Wednesday I didn’t have my usual Camera Club, but instead attended an annual competition between our Club and two other local Clubs.  We came last, as usual, but it was still a good night and a chance to have a natter with some fresh faces.

Thursday my busy week caught up with me and I felt like I’d been trampled by a herd of wild elephants.  To add insult to injury my period was due and I just felt bleugh.  I wasn’t alone either – my lovely Bertie has suffered with a herniated spinal disc for several years now and his back has really been playing him up the past few weeks.  My usual treatment plan of giving him strawberry flavoured infant Calpol (which I think he hates more than the pain) and sleeping on a 4″ orthopaedic grade mattress with a heated pet mat so that he doesn’t get cold and stiff during the night doesn’t seem to be helping – not that he’s spoiled in any way you understand, or receiving 100% better care than I am 😉

Friday I woke with a migraine which, by tea time, felt like someone was stabbing my brain with a pick axe.  I couldn’t eat a thing, felt so nauseous I didn’t know what to do with myself and was hugely light and noise sensitive so I spent the day lying in bed, bored out of my mind and wishing I were dead.  It’s all the fault of my sodding hormones.  I was on day 32 of my cycle and my period had still not put in an appearance – hurry the fuck up and let’s get it over with.

I woke the next day with residual pain but at least the stabbing had stopped.  I was completely loopy loo, however, and got all togged up to take Bertie out and was halfway down the drive with him when my dog walker rocked up.  In my fuddled brain it was Sunday, which is my day to take him, but of course I was 24 hours ahead of myself and it was only Saturday.  Doh and double Doh!

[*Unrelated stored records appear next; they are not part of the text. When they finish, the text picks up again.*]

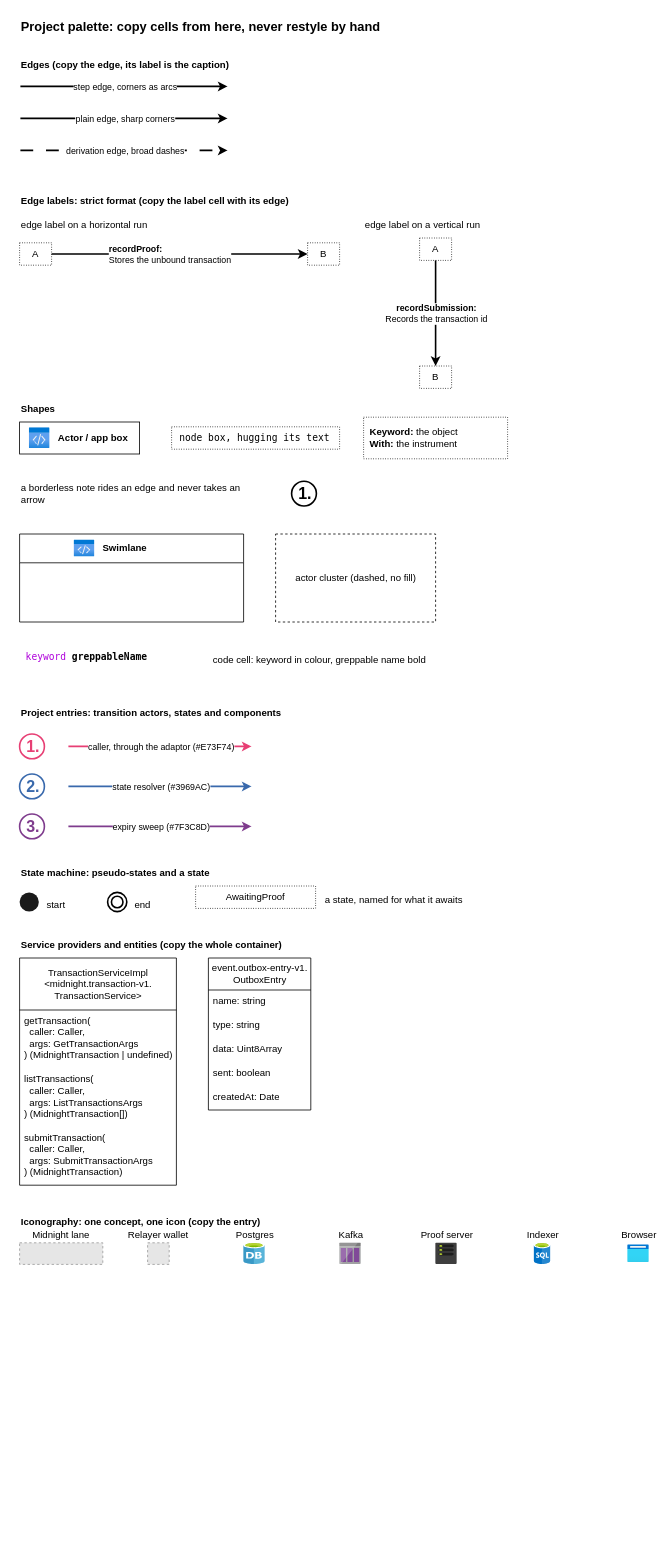
Before: docs/diagram-palette.drawio in sig-net/full-stack-demo, a draw.io diagram. Source tidied: cells renumbered, new cells numbered last; positions are measured from the earlier drawing's top-left corner, leaving out a move shared by most shapes. Both pictures are drawn from the tidied source at 80%, with x=0, y=0 at pixel (19, 14). Pictures stored in the file or linked from it are replaced by grey dashed boxes.
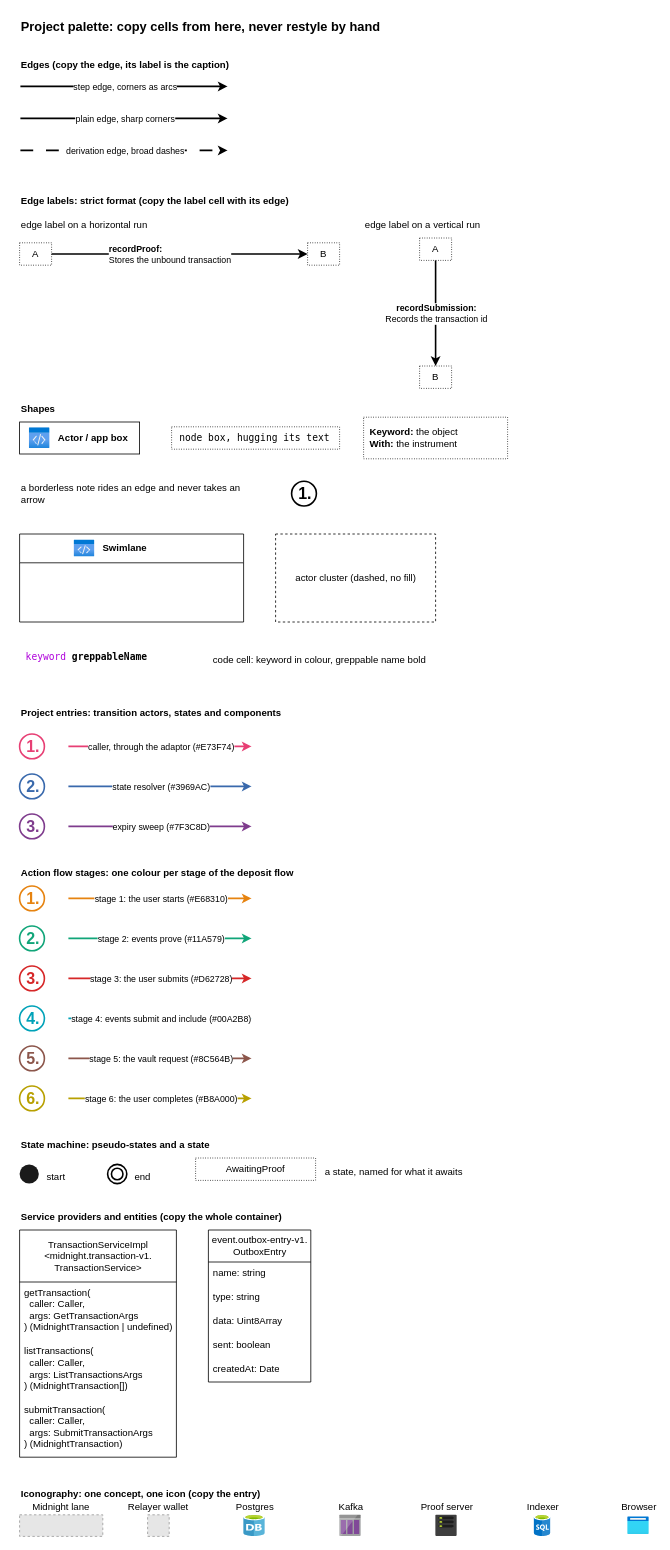
The same diagram, later.

Change to the diagram source:
```diff
@@
+    <mxCell id="84" value="Action flow stages: one colour per stage of the deposit flow" style="text;html=1;fontStyle=1;" parent="1" vertex="1">
+      <mxGeometry y="1060" width="520" height="20" as="geometry" />
+    </mxCell>
+    <mxCell id="85" value="1." style="ellipse;whiteSpace=wrap;html=1;fontStyle=1;fontSize=20;spacing=0;spacingTop=-2;fillColor=none;spacingLeft=3;fontColor=#E68310;strokeWidth=2;strokeColor=#E68310;" parent="1" vertex="1">
+      <mxGeometry y="1090" width="31" height="31" as="geometry" />
+    </mxCell>
+    <mxCell id="86" style="point;html=1;strokeColor=none;fillColor=none;" parent="1" vertex="1">
+      <mxGeometry x="60" y="1105" width="1" height="1" as="geometry" />
+    </mxCell>
+    <mxCell id="87" style="point;html=1;strokeColor=none;fillColor=none;" parent="1" vertex="1">
+      <mxGeometry x="290" y="1105" width="1" height="1" as="geometry" />
+    </mxCell>
+    <mxCell id="88" style="exitX=1;exitY=0.5;exitDx=0;exitDy=0;entryX=0;entryY=0.5;entryDx=0;entryDy=0;html=1;strokeColor=#E68310;rounded=1;arcSize=20;strokeWidth=2;" parent="1" edge="1" source="86" target="87">
+      <mxGeometry relative="1" as="geometry" />
+    </mxCell>
+    <mxCell id="89" value="stage 1: the user starts (#E68310)" style="edgeLabel;html=1;align=center;verticalAlign=middle;labelBackgroundColor=default;" parent="88" vertex="1">
+      <mxGeometry relative="1" as="geometry" />
+    </mxCell>
+    <mxCell id="90" value="2." style="ellipse;whiteSpace=wrap;html=1;fontStyle=1;fontSize=20;spacing=0;spacingTop=-2;fillColor=none;spacingLeft=3;fontColor=#11A579;strokeWidth=2;strokeColor=#11A579;" parent="1" vertex="1">
+      <mxGeometry y="1140" width="31" height="31" as="geometry" />
+    </mxCell>
+    <mxCell id="91" style="point;html=1;strokeColor=none;fillColor=none;" parent="1" vertex="1">
+      <mxGeometry x="60" y="1155" width="1" height="1" as="geometry" />
+    </mxCell>
+    <mxCell id="92" style="point;html=1;strokeColor=none;fillColor=none;" parent="1" vertex="1">
+      <mxGeometry x="290" y="1155" width="1" height="1" as="geometry" />
+    </mxCell>
+    <mxCell id="93" style="exitX=1;exitY=0.5;exitDx=0;exitDy=0;entryX=0;entryY=0.5;entryDx=0;entryDy=0;html=1;strokeColor=#11A579;rounded=1;arcSize=20;strokeWidth=2;" parent="1" edge="1" source="91" target="92">
+      <mxGeometry relative="1" as="geometry" />
+    </mxCell>
+    <mxCell id="94" value="stage 2: events prove (#11A579)" style="edgeLabel;html=1;align=center;verticalAlign=middle;labelBackgroundColor=default;" parent="93" vertex="1">
+      <mxGeometry relative="1" as="geometry" />
+    </mxCell>
+    <mxCell id="95" value="3." style="ellipse;whiteSpace=wrap;html=1;fontStyle=1;fontSize=20;spacing=0;spacingTop=-2;fillColor=none;spacingLeft=3;fontColor=#D62728;strokeWidth=2;strokeColor=#D62728;" parent="1" vertex="1">
+      <mxGeometry y="1190" width="31" height="31" as="geometry" />
+    </mxCell>
+    <mxCell id="96" style="point;html=1;strokeColor=none;fillColor=none;" parent="1" vertex="1">
+      <mxGeometry x="60" y="1205" width="1" height="1" as="geometry" />
+    </mxCell>
+    <mxCell id="97" style="point;html=1;strokeColor=none;fillColor=none;" parent="1" vertex="1">
+      <mxGeometry x="290" y="1205" width="1" height="1" as="geometry" />
+    </mxCell>
+    <mxCell id="98" style="exitX=1;exitY=0.5;exitDx=0;exitDy=0;entryX=0;entryY=0.5;entryDx=0;entryDy=0;html=1;strokeColor=#D62728;rounded=1;arcSize=20;strokeWidth=2;" parent="1" edge="1" source="96" target="97">
+      <mxGeometry relative="1" as="geometry" />
+    </mxCell>
+    <mxCell id="99" value="stage 3: the user submits (#D62728)" style="edgeLabel;html=1;align=center;verticalAlign=middle;labelBackgroundColor=default;" parent="98" vertex="1">
+      <mxGeometry relative="1" as="geometry" />
+    </mxCell>
+    <mxCell id="100" value="4." style="ellipse;whiteSpace=wrap;html=1;fontStyle=1;fontSize=20;spacing=0;spacingTop=-2;fillColor=none;spacingLeft=3;fontColor=#00A2B8;strokeWidth=2;strokeColor=#00A2B8;" parent="1" vertex="1">
+      <mxGeometry y="1240" width="31" height="31" as="geometry" />
+    </mxCell>
+    <mxCell id="101" style="point;html=1;strokeColor=none;fillColor=none;" parent="1" vertex="1">
+      <mxGeometry x="60" y="1255" width="1" height="1" as="geometry" />
+    </mxCell>
+    <mxCell id="102" style="point;html=1;strokeColor=none;fillColor=none;" parent="1" vertex="1">
+      <mxGeometry x="290" y="1255" width="1" height="1" as="geometry" />
+    </mxCell>
+    <mxCell id="103" style="exitX=1;exitY=0.5;exitDx=0;exitDy=0;entryX=0;entryY=0.5;entryDx=0;entryDy=0;html=1;strokeColor=#00A2B8;rounded=1;arcSize=20;strokeWidth=2;" parent="1" edge="1" source="101" target="102">
+      <mxGeometry relative="1" as="geometry" />
+    </mxCell>
+    <mxCell id="104" value="stage 4: events submit and include (#00A2B8)" style="edgeLabel;html=1;align=center;verticalAlign=middle;labelBackgroundColor=default;" parent="103" vertex="1">
+      <mxGeometry relative="1" as="geometry" />
+    </mxCell>
+    <mxCell id="105" value="5." style="ellipse;whiteSpace=wrap;html=1;fontStyle=1;fontSize=20;spacing=0;spacingTop=-2;fillColor=none;spacingLeft=3;fontColor=#8C564B;strokeWidth=2;strokeColor=#8C564B;" parent="1" vertex="1">
+      <mxGeometry y="1290" width="31" height="31" as="geometry" />
+    </mxCell>
+    <mxCell id="106" style="point;html=1;strokeColor=none;fillColor=none;" parent="1" vertex="1">
+      <mxGeometry x="60" y="1305" width="1" height="1" as="geometry" />
+    </mxCell>
+    <mxCell id="107" style="point;html=1;strokeColor=none;fillColor=none;" parent="1" vertex="1">
+      <mxGeometry x="290" y="1305" width="1" height="1" as="geometry" />
+    </mxCell>
+    <mxCell id="108" style="exitX=1;exitY=0.5;exitDx=0;exitDy=0;entryX=0;entryY=0.5;entryDx=0;entryDy=0;html=1;strokeColor=#8C564B;rounded=1;arcSize=20;strokeWidth=2;" parent="1" edge="1" source="106" target="107">
+      <mxGeometry relative="1" as="geometry" />
+    </mxCell>
+    <mxCell id="109" value="stage 5: the vault request (#8C564B)" style="edgeLabel;html=1;align=center;verticalAlign=middle;labelBackgroundColor=default;" parent="108" vertex="1">
+      <mxGeometry relative="1" as="geometry" />
+    </mxCell>
+    <mxCell id="110" value="6." style="ellipse;whiteSpace=wrap;html=1;fontStyle=1;fontSize=20;spacing=0;spacingTop=-2;fillColor=none;spacingLeft=3;fontColor=#B8A000;strokeWidth=2;strokeColor=#B8A000;" parent="1" vertex="1">
+      <mxGeometry y="1340" width="31" height="31" as="geometry" />
+    </mxCell>
+    <mxCell id="111" style="point;html=1;strokeColor=none;fillColor=none;" parent="1" vertex="1">
+      <mxGeometry x="60" y="1355" width="1" height="1" as="geometry" />
+    </mxCell>
+    <mxCell id="112" style="point;html=1;strokeColor=none;fillColor=none;" parent="1" vertex="1">
+      <mxGeometry x="290" y="1355" width="1" height="1" as="geometry" />
+    </mxCell>
+    <mxCell id="113" style="exitX=1;exitY=0.5;exitDx=0;exitDy=0;entryX=0;entryY=0.5;entryDx=0;entryDy=0;html=1;strokeColor=#B8A000;rounded=1;arcSize=20;strokeWidth=2;" parent="1" edge="1" source="111" target="112">
+      <mxGeometry relative="1" as="geometry" />
+    </mxCell>
+    <mxCell id="114" value="stage 6: the user completes (#B8A000)" style="edgeLabel;html=1;align=center;verticalAlign=middle;labelBackgroundColor=default;" parent="113" vertex="1">
+      <mxGeometry relative="1" as="geometry" />
+    </mxCell>
     <mxCell id="58" value="State machine: pseudo-states and a state" style="text;html=1;fontStyle=1;" parent="1" vertex="1">
-      <mxGeometry y="1060" width="520" height="20" as="geometry" />
+      <mxGeometry y="1400" width="520" height="20" as="geometry" />
     </mxCell>
     <mxCell id="59" style="ellipse;whiteSpace=wrap;html=1;fillColor=#1A1A1A;strokeColor=none;" parent="1" vertex="1">
-      <mxGeometry y="1098" width="24" height="24" as="geometry" />
+      <mxGeometry y="1438" width="24" height="24" as="geometry" />
     </mxCell>
     <mxCell id="60" value="start" style="text;html=1;" parent="1" vertex="1">
-      <mxGeometry x="32" y="1100" width="60" height="20" as="geometry" />
+      <mxGeometry x="32" y="1440" width="60" height="20" as="geometry" />
     </mxCell>
     <mxCell id="61" style="ellipse;shape=doubleEllipse;whiteSpace=wrap;html=1;fillColor=none;strokeWidth=2;" parent="1" vertex="1">
-      <mxGeometry x="110" y="1098" width="24" height="24" as="geometry" />
+      <mxGeometry x="110" y="1438" width="24" height="24" as="geometry" />
     </mxCell>
     <mxCell id="62" value="end" style="text;html=1;" parent="1" vertex="1">
-      <mxGeometry x="142" y="1100" width="60" height="20" as="geometry" />
+      <mxGeometry x="142" y="1440" width="60" height="20" as="geometry" />
     </mxCell>
     <mxCell id="63" value="AwaitingProof" style="rounded=0;whiteSpace=wrap;html=1;fillColor=none;dashed=1;dashPattern=1 2;strokeColor=default;verticalAlign=middle;align=center;spacingLeft=8;spacingRight=8;spacingTop=6;spacingBottom=6;" parent="1" vertex="1">
-      <mxGeometry x="220" y="1090" width="150" height="28" as="geometry" />
+      <mxGeometry x="220" y="1430" width="150" height="28" as="geometry" />
     </mxCell>
     <mxCell id="64" value="a state, named for what it awaits" style="text;html=1;" parent="1" vertex="1">
-      <mxGeometry x="380" y="1094" width="260" height="20" as="geometry" />
+      <mxGeometry x="380" y="1434" width="260" height="20" as="geometry" />
     </mxCell>
     <mxCell id="65" value="Service providers and entities (copy the whole container)" style="text;html=1;fontStyle=1;" parent="1" vertex="1">
-      <mxGeometry y="1150" width="520" height="20" as="geometry" />
+      <mxGeometry y="1490" width="520" height="20" as="geometry" />
     </mxCell>
     <mxCell id="66" value="TransactionServiceImpl&lt;br&gt;&amp;lt;midnight.transaction-v1.&lt;br&gt;TransactionService&amp;gt;" style="swimlane;fontStyle=0;horizontal=1;startSize=65;fillColor=default;html=1;fillStyle=solid;" parent="1" vertex="1">
-      <mxGeometry y="1180" width="196" height="284" as="geometry" />
+      <mxGeometry y="1520" width="196" height="284" as="geometry" />
     </mxCell>
@@
     <mxCell id="70" value="event.outbox-entry-v1.&lt;br&gt;OutboxEntry" style="swimlane;fontStyle=0;horizontal=1;startSize=40;fillColor=default;html=1;fillStyle=solid;" parent="1" vertex="1">
-      <mxGeometry x="236" y="1180" width="128" height="190" as="geometry" />
+      <mxGeometry x="236" y="1520" width="128" height="190" as="geometry" />
     </mxCell>
@@
     <mxCell id="76" value="Iconography: one concept, one icon (copy the entry)" style="text;html=1;fontStyle=1;" parent="1" vertex="1">
-      <mxGeometry y="1496" width="520" height="20" as="geometry" />
+      <mxGeometry y="1836" width="520" height="20" as="geometry" />
     </mxCell>
     <mxCell id="77" value="Midnight lane" style="fillColor=#E6E6E6;strokeColor=#999999;dashed=1;verticalLabelPosition=top;labelBackgroundColor=default;verticalAlign=bottom;" parent="1" vertex="1">
-      <mxGeometry y="1536" width="104" height="27" as="geometry" />
+      <mxGeometry y="1876" width="104" height="27" as="geometry" />
     </mxCell>
     <mxCell id="78" value="Relayer wallet" style="fillColor=#E6E6E6;strokeColor=#999999;dashed=1;verticalLabelPosition=top;labelBackgroundColor=default;verticalAlign=bottom;" parent="1" vertex="1">
-      <mxGeometry x="160" y="1536" width="27" height="27" as="geometry" />
+      <mxGeometry x="160" y="1876" width="27" height="27" as="geometry" />
     </mxCell>
     <mxCell id="79" value="Postgres" style="image;html=1;align=center;fontSize=12;verticalLabelPosition=top;verticalAlign=bottom;image=img/lib/mscae/Database_General.svg;" parent="1" vertex="1">
-      <mxGeometry x="280" y="1536" width="27" height="27" as="geometry" />
+      <mxGeometry x="280" y="1876" width="27" height="27" as="geometry" />
     </mxCell>
     <mxCell id="80" value="Kafka" style="image;html=1;align=center;fontSize=12;verticalLabelPosition=top;verticalAlign=bottom;image=img/lib/mscae/StorageQueue.svg;" parent="1" vertex="1">
-      <mxGeometry x="400" y="1536" width="27" height="27" as="geometry" />
+      <mxGeometry x="400" y="1876" width="27" height="27" as="geometry" />
     </mxCell>
     <mxCell id="81" value="Proof server" style="image;html=1;align=center;fontSize=12;verticalLabelPosition=top;verticalAlign=bottom;image=img/lib/mscae/Server.svg;" parent="1" vertex="1">
-      <mxGeometry x="520" y="1536" width="27" height="27" as="geometry" />
+      <mxGeometry x="520" y="1876" width="27" height="27" as="geometry" />
     </mxCell>
     <mxCell id="82" value="Indexer" style="image;html=1;align=center;fontSize=12;verticalLabelPosition=top;verticalAlign=bottom;image=img/lib/mscae/SQL_Database_generic.svg;" parent="1" vertex="1">
-      <mxGeometry x="640" y="1536" width="27" height="27" as="geometry" />
+      <mxGeometry x="640" y="1876" width="27" height="27" as="geometry" />
     </mxCell>
     <mxCell id="83" value="Browser" style="image;html=1;align=center;fontSize=12;verticalLabelPosition=top;verticalAlign=bottom;image=img/lib/azure2/general/Browser.svg;" parent="1" vertex="1">
-      <mxGeometry x="760" y="1536" width="27" height="27" as="geometry" />
+      <mxGeometry x="760" y="1876" width="27" height="27" as="geometry" />
     </mxCell>
```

Needing a treat for surviving the previous 48 hours I mugged off the washing up and laundry and spent the morning taking photos in my spare bedroom.  I had a plan to do just my eyes behind a bedouin type veil, but ended up with this photo which I was quite happy with.  Before anyone gets excited I look nowhere near this good in real life – I might have 30 years ago, but the taut flawless complexion in this picture is all down to airbrushing and other computer trickery, like removing my 50 year old wrinkles and all the horrible red capillaries in my eyes.  The eye makeup was added in post processing (because who the hell has the energy to put eyeshadow on), the lips are due to cherry flavoured chapstick and I don’t ever need blusher with my permanently rosy histamine cheeks – every cloud ‘n all that  😉Saturday afternoon Bertie and I had a potter down by the river (or rather, Bert pottered and I sat and watched) and it was wonderful.  It reached the dizzy heights of 8C, the second warmest day of the last 4 months, and a strange yellow globe appeared in the sky which I think is called the Sun 😉  The Oystercatchers have arrived back from their wintering grounds, the song of a solitary Lapwing was on the breeze and I even spotted a young Heron who flew away the second it spotted me back.  Spring is around the corner my friends and it can’t come soon enough!